◆ **Your instructions**
Write each entry out again verbatim, pictures excluded.

(Dataset entries)
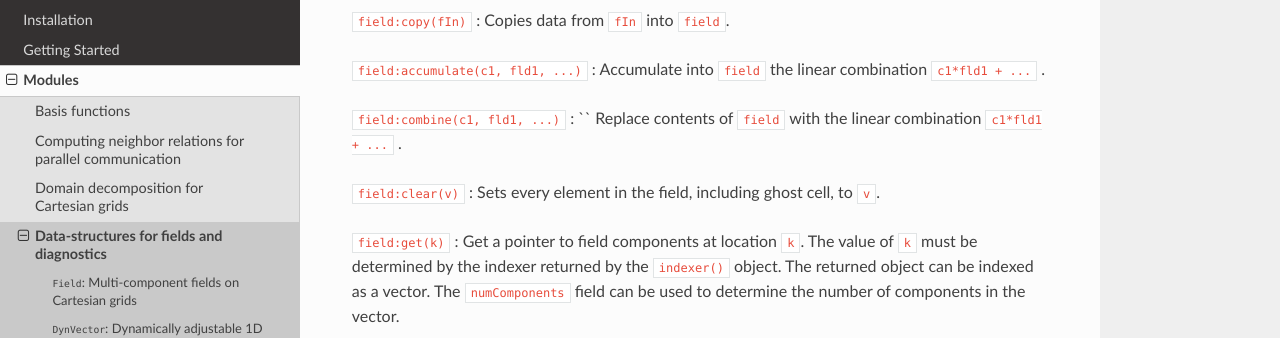
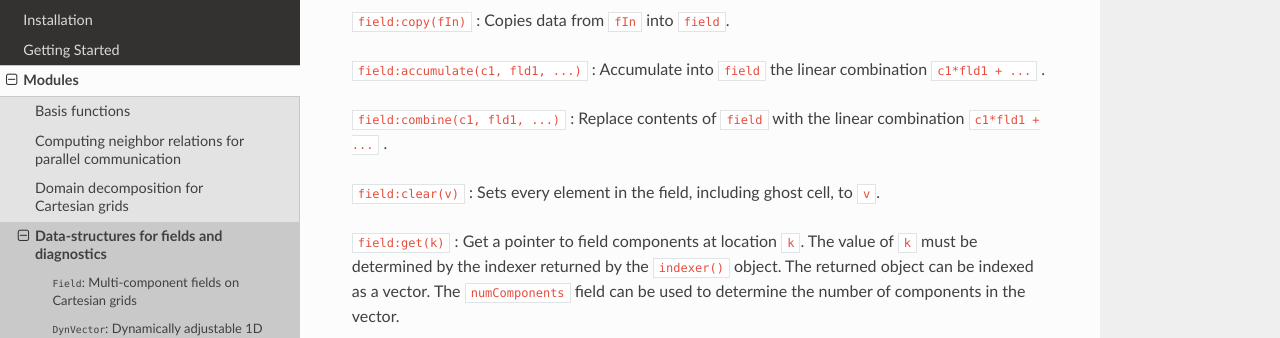
Before and after one commit to ammarhakim/gkyl-doc, a Sphinx documentation site: the page built from source/DataStruct.rst, in a window 1280 px wide and 900 px high, scrolled down 1915 px. Shown: the part 149-487 px from the top of the window. Built offline with Sphinx 7.4.7 and the Read the Docs theme 2.0.0, drawn with Linux system fonts in a browser that asks for light colours.

Commit message:
Typo fixed

```diff
--- a/source/DataStruct.rst
+++ b/source/DataStruct.rst
@@ -111,8 +111,8 @@ the field.
 ``field:accumulate(c1, fld1, ...)`` : Accumulate into ``field`` the
 linear combination ``c1*fld1 + ...`` .
 
-``field:combine(c1, fld1, ...)`` : `` Replace contents of ``field``
-with the linear combination ``c1*fld1 + ...`` .
+``field:combine(c1, fld1, ...)`` : Replace contents of ``field`` with
+the linear combination ``c1*fld1 + ...`` .
 
 ``field:clear(v)`` : Sets every element in the field, including ghost
 cell, to ``v``.
```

◆ **Answer space**
Before and after one commit to ammarhakim/gkyl-doc, a Sphinx documentation site: the page built from source/DataStruct.rst, in a window 1280 px wide and 900 px high, scrolled down 1915 px. Shown: the part 149-487 px from the top of the window. Built offline with Sphinx 7.4.7 and the Read the Docs theme 2.0.0, drawn with Linux system fonts in a browser that asks for light colours.

Commit message:
Typo fixed

```diff
--- a/source/DataStruct.rst
+++ b/source/DataStruct.rst
@@ -111,8 +111,8 @@ the field.
 ``field:accumulate(c1, fld1, ...)`` : Accumulate into ``field`` the
 linear combination ``c1*fld1 + ...`` .
 
-``field:combine(c1, fld1, ...)`` : `` Replace contents of ``field``
-with the linear combination ``c1*fld1 + ...`` .
+``field:combine(c1, fld1, ...)`` : Replace contents of ``field`` with
+the linear combination ``c1*fld1 + ...`` .
 
 ``field:clear(v)`` : Sets every element in the field, including ghost
 cell, to ``v``.
```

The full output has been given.